One result was that anti-Semitic Russian aristocrats, White Guard terrorists, Black Hundred pogromists and former agents of the Czarist Secret Police, who had emigrated to the United States after the Revolution, put in an appearance at the Ford Motor Plant in Detroit. They convinced Henry Ford that the United States Government itself was menaced by a revolutionary "Jewish plot" and that liberal American groups and individuals were really, "Jewish fronts." Under their expert supervision and nourished and given respectability by Ford's position and wealth, a huge, complex and secret organization was formed to spy upon liberal Americans, to promote reactionary and anti-Soviet protects, to collect anti-Semitic gossip and to spread Jew-baiting propaganda in the United States.
The headquarters of this organization were at the Ford Motor Company. Its members had special code numbers. Ford's private secretary, F. G. Liebold, was 121X. W. J. Cameron, the editor of the Dearborn Independent, was 122X. Natalie De Bogory, who as Boris Brasol's assistant had translated the Protocols into English, was 29H.
Ford's organization penetrated every phase of American life.
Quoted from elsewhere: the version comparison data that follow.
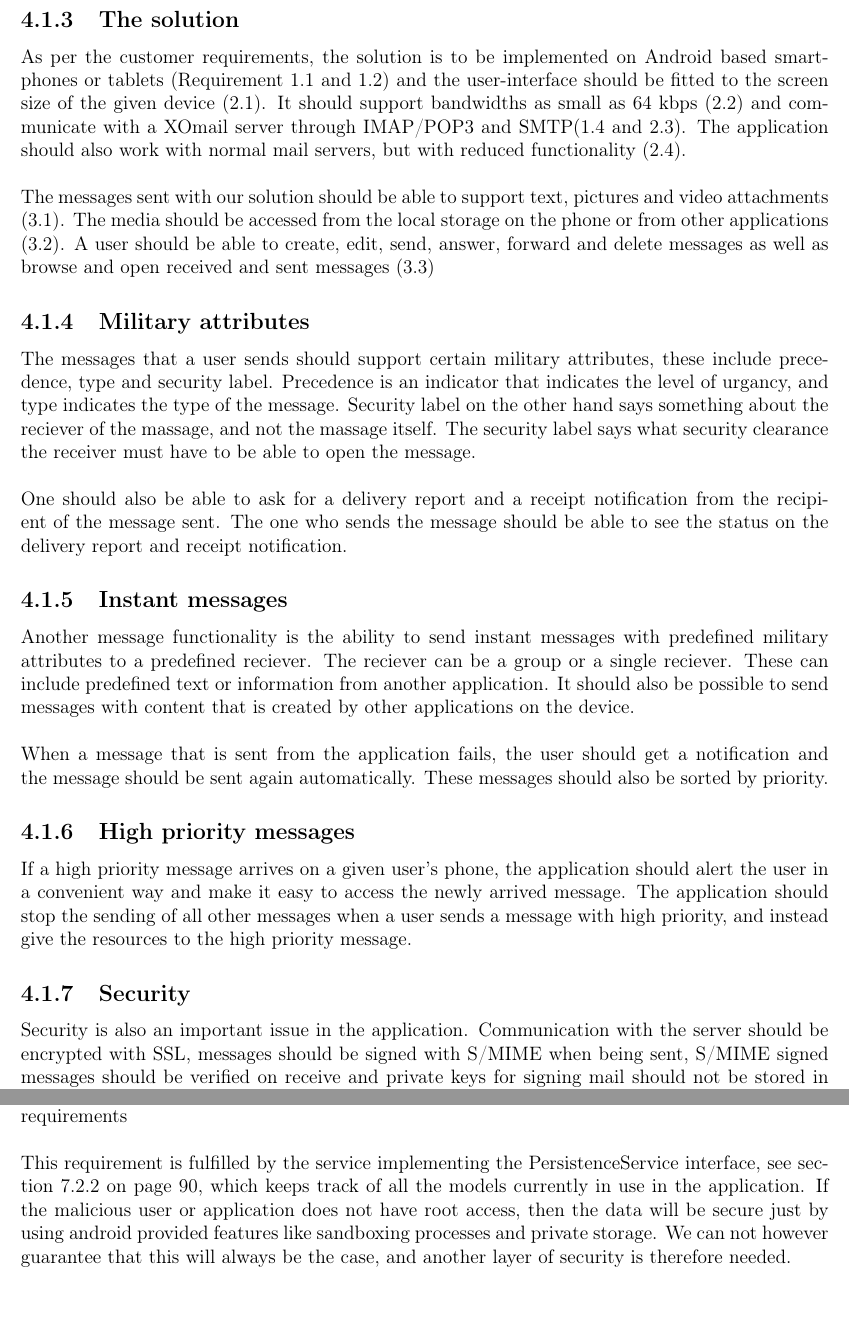
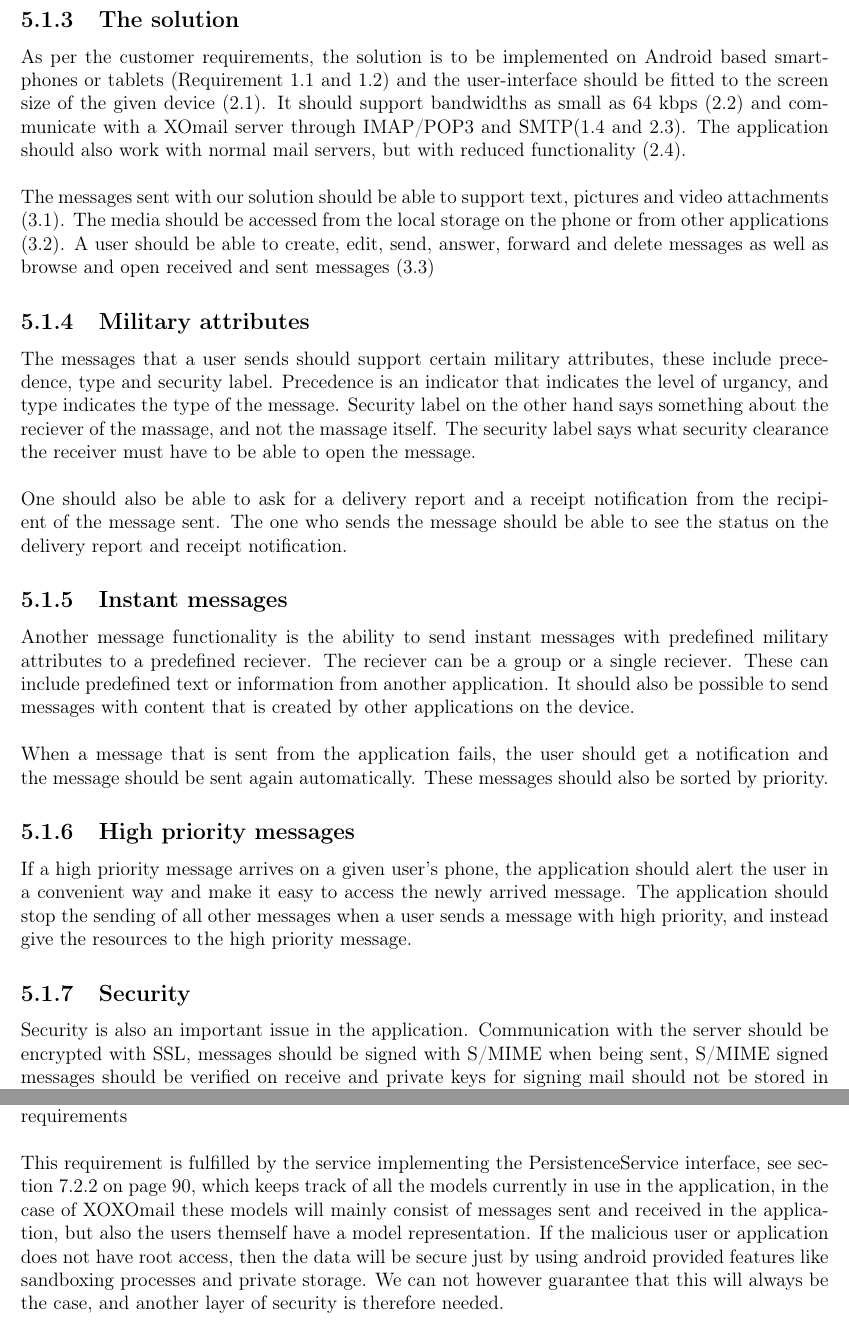
Before and after one commit to nutgaard/KPro---ThalesDocumentation, a LaTeX thesis (Project report/report.tex, which reads Project report/fulfillment_of_requirements.tex): two parts of pages 41 and 117 of 201 before the commit and two parts of pages 62 and 117 of 201 after it, joined at a grey line, cut so that both start at the same text. Compiled offline with pdfLaTeX.

Commit message:
Added some text about which data is stored

```diff
--- a/Project report/fulfillment_of_requirements.tex
+++ b/Project report/fulfillment_of_requirements.tex
@@ -15,7 +15,7 @@ In order to insure that our app was simple to use, we worked closely with our cu
 “No data exposed to the user or app, as long as the user do not have root access.” S1 - Quality requirements
 \newline
 \newline
-This requirement is fulfilled by the service implementing the PersistenceService interface, see section \ref{ch:logicalview} on page \pageref{ch:logicalview}, which keeps track of all the models currently in use in the application. If the malicious user or application does not have root access, then the data will be secure just by using android provided features like sandboxing processes and private storage. We can not however guarantee that this will always be the case, and another layer of security is therefore needed.
+This requirement is fulfilled by the service implementing the PersistenceService interface, see section \ref{ch:logicalview} on page \pageref{ch:logicalview}, which keeps track of all the models currently in use in the application, in the case of XOXOmail these models will mainly consist of messages sent and received in the application, but also the users themself have a model representation. If the malicious user or application does not have root access, then the data will be secure just by using android provided features like sandboxing processes and private storage. We can not however guarantee that this will always be the case, and another layer of security is therefore needed.
 \newline
 \newline
 There are three possible scenarios when looking at this requirement. First off, a malicious user /application finds a locked/encrypted device, where the owner is not logged in to the device. In this case, the android hardware encryption will successfully mitigate any malicious intent.
--- a/Project report/report.tex
+++ b/Project report/report.tex
@@ -226,6 +226,16 @@
 
 	\LTXtable{\textwidth}{risktable.tex}
 
+%\chapter{Requirements}
+
+	\include{business_requirements}
+
+	\include*{use_cases}
+
+	%\include{user_stories}
+
+	\include*{requirements_from_customer}
+
 %\chapter{Project study}
 
 	\include{problem_description}
```
Also changed, not shown: Project report/report.tex (10 more changed lines).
Its agents were active on leading newspapers, in famous universities, in well-known corporations, and even in agencies of the United States Government. Dr. Harris Houghton, a former member of the United States Military Intelligence, headed the so-called Ford Detective Service, a special division of the conspiratorial apparatus. Dr. Houghton's code number was 103A. The chief function of the Detective Service was to secure confidential data on prominent American liberals for anti-Soviet and anti-Semitic propaganda purposes. Among those investigated and blacklisted by the Detective Service were Woodrow Wilson, Colonel Raymond Robins, Reverend John Haynes Holmes, Helen Keller, Justices Hughes and Brandeis. According to the secret reports of the Detective Service these individuals and scores more like them were being used in the "Jewish plot" to subvert the American Government.
The findings of the Detective Service were publicized in Ford's Dearborn independent, which at the same time was serializing the Protocols of Zion. Here is a typical comment regarding Woodrow Wilson: -
Mr. Wilson, while President, was as very close to the Jews. His administration, as everyone knows, was predominantly Jewish. As a Presbyterian elder, Mr. Wilson had occasional lapses into the Christian mode of thought during his public utterances, and was always checked up tight by his Jewish censors.
A story on William Howard Taft in the Dearborn Independent concluded with this paragraph: -
That is the story of William Howard Taft's efforts to withstand the Jews, and how they broke him. It is probably worth knowing in view of the fact that he has become one of those "Gentile fronts" which the Jews use for their own defense.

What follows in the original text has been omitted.